Researchers assessing the demographic statistics of All of Us Research Program participants prioritized enrolling racial, ethnic, and other minorities that, historically, have been underrepresented in clinical trials.1
The All of Us Research Program set goals of enrolling at least 1 million participants and increasing diversity in research.1
“One of the most interesting parts of this research is that there is an enormous amount of evidence for some groups, like racial minorities. But other groups, such as sexual minorities, are understudied and unrecognized,” says Brandy M. Mapes, MLIS translational research manager at Vanderbilt University Medical Center.
The researchers also prioritize enrolling participants from other minority groups, including:
- people with inadequate access to medical care;
- people with an annual household income below 200% of the federal poverty line;
- people who live in rural or nonmetropolitan areas;
- people with less than a high school education or equivalent;
- people with cognitive or physical disabilities;
- people who are intersex or identify as a sexual minority.
The researchers concluded studies need to incorporate more diverse factors as key variables to ensure inclusion and identify barriers that limit research participation.
“Researchers are not asking those questions that help us to track those characteristics when doing studies,” Mapes says.
For example, with race and ethnicity, the traditional model asks whether a person is white, Black, Asian, and Hispanic, but does not drill down into ethnic/racial categories, she explains.
“There is a lot of diversity within that. We’re not able to drill down, so we’re not getting that someone is Middle Eastern, for example,” Mapes says. “Also, we see researchers asking about race and ethnicity as a single question.”
Sexual Diversity Needs More Representation
In the area of sexual health and sexual orientation/gender, there are areas with poor data collection. “It’s not always because people don’t want to be asked, but because researchers feel uncomfortable asking, or they don’t imagine that is something they should ask as a variable in their study,” Mapes explains.
A study that included more variables related to underrepresented minorities of various types would have multiple benefits. “It would be a more inclusive approach. People would feel more invited to participate,” Mapes says. “We don’t know what would be discoverable unless we provide them with enough variations and diversity of data to try it out. Researchers could do a significant amount of work on health disparities if they just had the data.”
In addition to asking for more questions related to diversity as key variables, research programs and IRBs could encourage investigators to be open to changing criteria for enrollment to enable more diversity.
For example, due to COVID-19, researchers might require participants to have access to broadband internet at home. This could prevent some rural and low-income people from enrolling in the study.
“You just need to figure who you are looking for in exclusion/inclusion criteria,” Mapes says.
IRBs and researchers should look at whether the hypothesis could be answered with a change in the exclusion criteria and whether certain groups are excluded based on their proposed study design.
“Also, there is a lot of pressure to expedite timeline.

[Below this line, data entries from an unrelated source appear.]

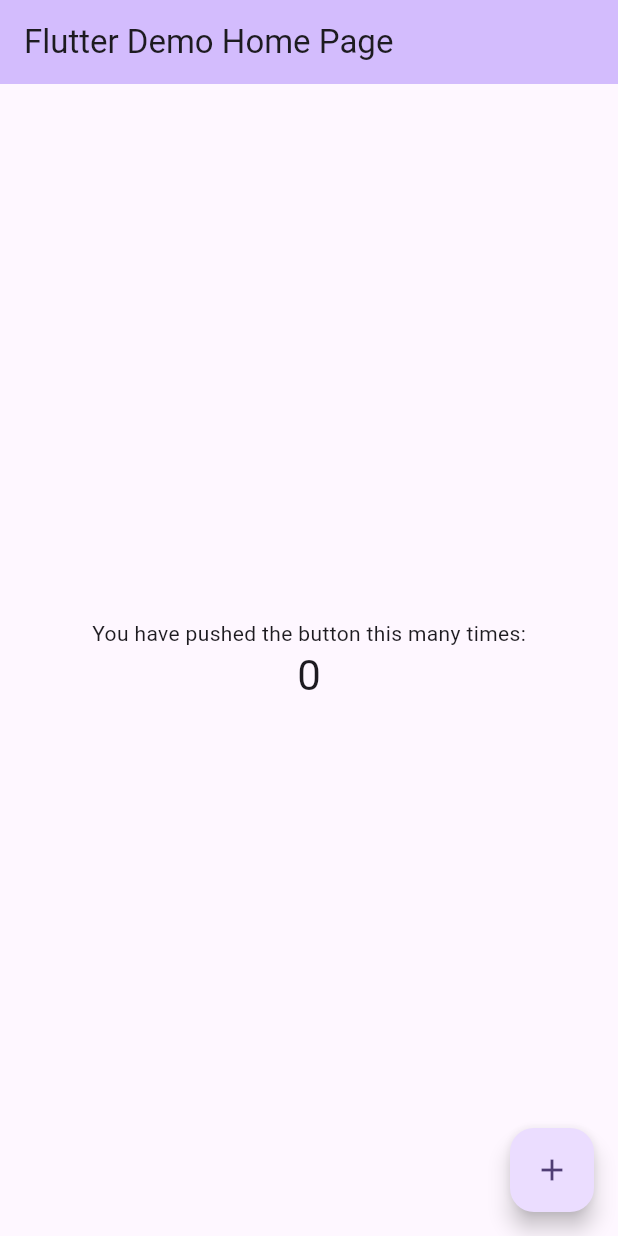
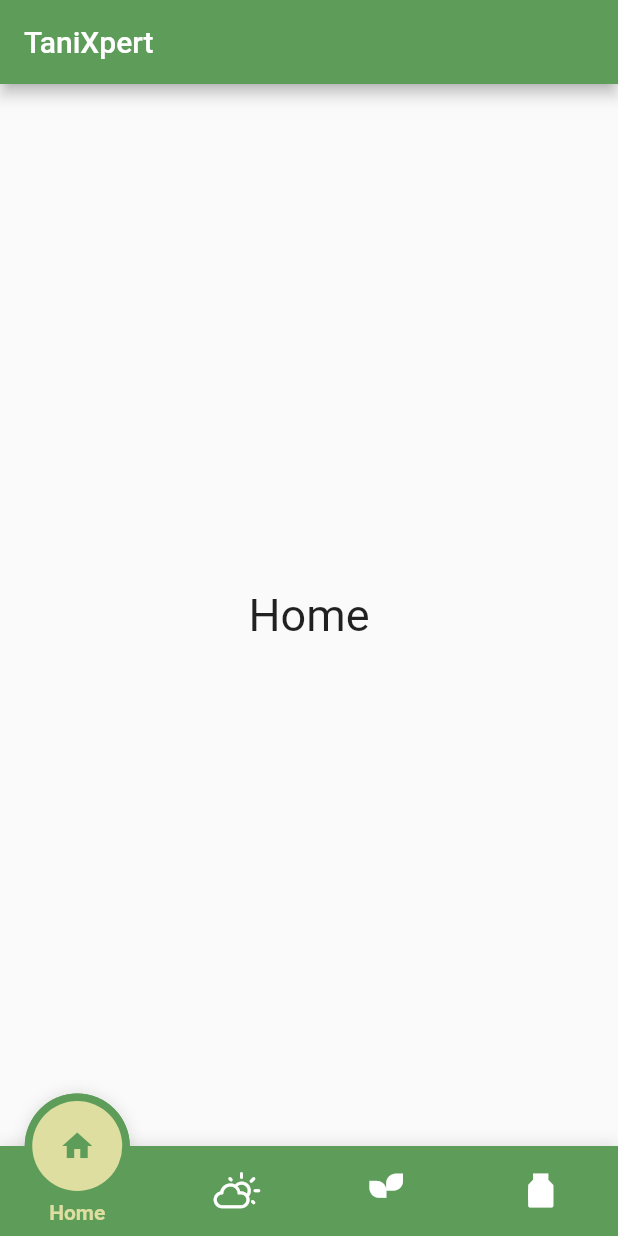
Before and after one commit to bimahamdani93/TaniXpert, a Flutter app: the screen it shows after launch, on a phone screen of 412 x 824 dp. Run offline on Flutter 3.47's test engine with Material 2 defaults, Android fonts, the light colour scheme and no system bars; drawn by our look-alikes of fancy_bottom_navigation; our stand-ins replace get, hexcolor.

Commit message:
Screen Pestisida dan Navigator Bottom Bar

```diff
--- /dev/null
+++ b/lib/element/custom_icons.dart
@@ -0,0 +1,27 @@
+/// Flutter icons Custom
+/// Copyright (C) 2023 by original authors @ fluttericon.com, fontello.com
+/// This font was generated by FlutterIcon.com, which is derived from Fontello.
+///
+/// To use this font, place it in your fonts/ directory and include the
+/// following in your pubspec.yaml
+///
+/// flutter:
+///   fonts:
+///    - family:  Custom
+///      fonts:
+///       - asset: fonts/Custom.ttf
+///
+///
+///
+import 'package:flutter/widgets.dart';
+
+class Custom {
+  Custom._();
+
+  static const _kFontFam = 'Custom';
+  static const String? _kFontPkg = null;
+
+  static const IconData cloud = IconData(0xe800, fontFamily: _kFontFam, fontPackage: _kFontPkg);
+  static const IconData leaf = IconData(0xe801, fontFamily: _kFontFam, fontPackage: _kFontPkg);
+  static const IconData pestisida = IconData(0xe802, fontFamily: _kFontFam, fontPackage: _kFontPkg);
+}
--- a/lib/main.dart
+++ b/lib/main.dart
@@ -1,125 +1,20 @@
 import 'package:flutter/material.dart';
+import 'package:get/get_navigation/src/root/get_material_app.dart';
+import 'package:tanixpert_apps/pages/layout_view.dart';
+import 'package:tanixpert_apps/pages/pesticide_view.dart';
+import 'package:tanixpert_apps/pages/seed_view.dart';
+import 'package:tanixpert_apps/pages/weather_view.dart';
 
-void main() {
-  runApp(const MyApp());
+
+ void main() {
+
+  runApp(GetMaterialApp(
+    routes: {
+      '/seed': (context) => SeedView(),
+      '/weather': (context) => WeatherView(),
+      '/pesticide': (context) => PesticideView(),
+    },
+    home: LayoutView(),
+  ));
+
 }
-
-class MyApp extends StatelessWidget {
-  const MyApp({super.key});
-
-  // This widget is the root of your application.
-  @override
-  Widget build(BuildContext context) {
-    return MaterialApp(
-      title: 'Flutter Demo',
-      theme: ThemeData(
-        // This is the theme of your application.
-        //
-        // TRY THIS: Try running your application with "flutter run". You'll see
-        // the application has a blue toolbar. Then, without quitting the app,
-        // try changing the seedColor in the colorScheme below to Colors.green
-        // and then invoke "hot reload" (save your changes or press the "hot
-        // reload" button in a Flutter-supported IDE, or press "r" if you used
-        // the command line to start the app).
-        //
-        // Notice that the counter didn't reset back to zero; the application
-        // state is not lost during the reload. To reset the state, use hot
-        // restart instead.
-        //
-        // This works for code too, not just values: Most code changes can be
-        // tested with just a hot reload.
-        colorScheme: ColorScheme.fromSeed(seedColor: Colors.deepPurple),
-        useMaterial3: true,
-      ),
-      home: const MyHomePage(title: 'Flutter Demo Home Page'),
-    );
-  }
-}
-
-class MyHomePage extends StatefulWidget {
-  const MyHomePage({super.key, required this.title});
-
-  // This widget is the home page of your application. It is stateful, meaning
-  // that it has a State object (defined below) that contains fields that affect
-  // how it looks.
-
-  // This class is the configuration for the state. It holds the values (in this
-  // case the title) provided by the parent (in this case the App widget) and
-  // used by the build method of the State. Fields in a Widget subclass are
-  // always marked "final".
-
-  final String title;
-
-  @override
-  State<MyHomePage> createState() => _MyHomePageState();
-}
-
-class _MyHomePageState extends State<MyHomePage> {
-  int _counter = 0;
-
-  void _incrementCounter() {
-    setState(() {
-      // This call to setState tells the Flutter framework that something has
-      // changed in this State, which causes it to rerun the build method below
-      // so that the display can reflect the updated values. If we changed
-      // _counter without calling setState(), then the build method would not be
-      // called again, and so nothing would appear to happen.
-      _counter++;
-    });
-  }
-
-  @override
-  Widget build(BuildContext context) {
-    // This method is rerun every time setState is called, for instance as done
-    // by the _incrementCounter method above.
-    //
-    // The Flutter framework has been optimized to make rerunning build methods
-    // fast, so that you can just rebuild anything that needs updating rather
-    // than having to individually change instances of widgets.
-    return Scaffold(
-      appBar: AppBar(
-        // TRY THIS: Try changing the color here to a specific color (to
-        // Colors.amber, perhaps?) and trigger a hot reload to see the AppBar
-        // change color while the other colors stay the same.
-        backgroundColor: Theme.of(context).colorScheme.inversePrimary,
-        // Here we take the value from the MyHomePage object that was created by
-        // the App.build method, and use it to set our appbar title.
-        title: Text(widget.title),
-      ),
-      body: Center(
-        // Center is a layout widget. It takes a single child and positions it
-        // in the middle of the parent.
-        child: Column(
-          // Column is also a layout widget. It takes a list of children and
-          // arranges them vertically. By default, it sizes itself to fit its
-          // children horizontally, and tries to be as tall as its parent.
-          //
-          // Column has various properties to control how it sizes itself and
-          // how it positions its children. Here we use mainAxisAlignment to
-          // center the children vertically; the main axis here is the vertical
-          // axis because Columns are vertical (the cross axis would be
-          // horizontal).
-          //
-          // TRY THIS: Invoke "debug painting" (choose the "Toggle Debug Paint"
-          // action in the IDE, or press "p" in the console), to see the
-          // wireframe for each widget.
-          mainAxisAlignment: MainAxisAlignment.center,
-          children: <Widget>[
-            const Text(
-              'You have pushed the button this many times:',
-            ),
-            Text(
-              '$_counter',
-              style: Theme.of(context).textTheme.headlineMedium,
-            ),
-          ],
-        ),
-      ),
-      floatingActionButton: FloatingActionButton(
-        onPressed: _incrementCounter,
-        tooltip: 'Increment',
-        child: const Icon(Icons.add),
-      ), // This trailing comma makes auto-formatting nicer for build methods.
-    );
-  }
-}
--- /dev/null
+++ b/lib/pages/home_view.dart
@@ -0,0 +1,20 @@
+import 'package:flutter/material.dart';
+
+class HomeView extends StatefulWidget {
+  const HomeView({super.key});
+
+  @override
+  State<HomeView> createState() => _HomeViewState();
+}
+
+class _HomeViewState extends State<HomeView> {
+  @override
+  Widget build(BuildContext context) {
+    return Center(
+      child: Text(
+        'Home',
+        style: TextStyle(fontSize: 30),
+      ),
+    );
+  }
+}
--- /dev/null
+++ b/lib/pages/layout_view.dart
@@ -0,0 +1,94 @@
+import 'package:fancy_bottom_navigation/fancy_bottom_navigation.dart';
+import 'package:flutter/material.dart';
+import 'package:tanixpert_apps/pages/pesticide_view.dart';
+import 'package:tanixpert_apps/pages/seed_view.dart';
+import 'package:tanixpert_apps/pages/weather_view.dart';
+import 'package:hexcolor/hexcolor.dart';
+
+import '../Element/custom_icons.dart';
+import 'home_view.dart';
+
+class LayoutView extends StatefulWidget {
+  const LayoutView({super.key});
+
+  @override
+  State<LayoutView> createState() => _LayoutViewState();
+}
+
+class _LayoutViewState extends State<LayoutView> {
+  GlobalKey bottomNavigationKey = GlobalKey();
+  int currentIndex = 0;
+  @override
+  Widget build(BuildContext context) {
+    return Scaffold(
+      appBar: AppBar(
+        backgroundColor: HexColor("#5D9C59"),
+        title: _getTitle(currentIndex),
+
+      ),
+      body: _getPage(currentIndex),
+      bottomNavigationBar: _navBar(),
+    );
+  }
+
+  _navBar() {
+    return FancyBottomNavigation(
+      tabs: [
+        TabData(
+          iconData: Icons.home,
+          title: 'Home',
+        ),
+        TabData(
+          iconData: Custom.cloud,
+          title: 'Cuaca',
+        ),
+        TabData(
+          iconData: Custom.leaf,
+          title: 'Bibit',
+        ),
+        TabData(
+          iconData: Custom.pestisida,
+          title: 'Pestisida',
+        ),
+      ],
+      onTabChangedListener: (position) {
+        setState(() {
+          currentIndex = position;
+        });
+      },
+      initialSelection: currentIndex,
+      key: bottomNavigationKey,
+      circleColor: HexColor("#DDDEA0"),
+      inactiveIconColor: Colors.white,
+      activeIconColor: HexColor("#5D9C59"),
+      textColor: HexColor("#DDDEA0"),
+      barBackgroundColor: HexColor("#5D9C59"),
+    );
+  }
+
+  _getPage(int page) {
+    switch (page) {
+      case 0:
+        return HomeView();
+      case 1:
+        return WeatherView();
+      case 2:
+        return SeedView();
+      case 3:
+        return PesticideView();
+    }
+  }
+
+  _getTitle(int page) {
+    switch (page) {
+      case 0:
+        return Text('TaniXpert');
+      case 1:
+        return Text('Cuaca');
+      case 2:
+        return Text('Bibit');
+      case 3:
+        return Text('Pestisida');
+    }
+  }
+}
```
Also changed, not shown: lib/pages/pesticide_view.dart (added, +96 -0 lines), lib/pages/seed_view.dart (added, +20 -0 lines), lib/pages/weather_view.dart (added, +20 -0 lines), pubspec.yaml (+8 -6 lines), assets/fonts/Custom.ttf (added), pubspec.lock, 1 other file.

Researchers have to work quickly,” Mapes says. “But that doesn’t mean we cannot take a step back and be mindful about what we’re designing and make it more inclusive, even if it means doing a little more work or taking some extra time.”
Increase Diversity in Data Collection
With the pandemic and social justice protests happening in 2020, there is an opportunity for the research community to acknowledge this moment. Collecting diversity data can help motivate researchers and IRBs to make big changes that could lead to more inclusive research projects and clinical trials, she explains.
In one sense, this has already happened: “There are traditional barriers to digital resources, but right now, we’re seeing more people adopt digital resources and technology out of necessity,” Mapes says. “During the pandemic, this is a wonderful opportunity for researchers to leverage that. More people are using it than they did before, so researchers can leverage that with more success than before.”
IRBs and experienced researchers can lead the effort to improve enrollment diversity through example. “I’m fortunate to have great mentors who showed me different strategies for ensuring diversity,” Mapes says. “There are a few things we’ve seen work well, including consulting with community representatives who have meaningful relationships with underrepresented groups.”
Studies also can provide value to participants through compensation or providing information from the study, she says.
“When everything fails, creativity, flexibility, and perseverance go a really long way,” Mapes says. “You have to be open to the possibility that you will try something new and may not see the results you want, so you will have to shift gears and try again.”
- Mapes BM, Foster CS, Kusnoor SV, et al. Diversity and inclusion for the All of Us Research Program: A scoping review. PLoS One 2020;15:e0234962.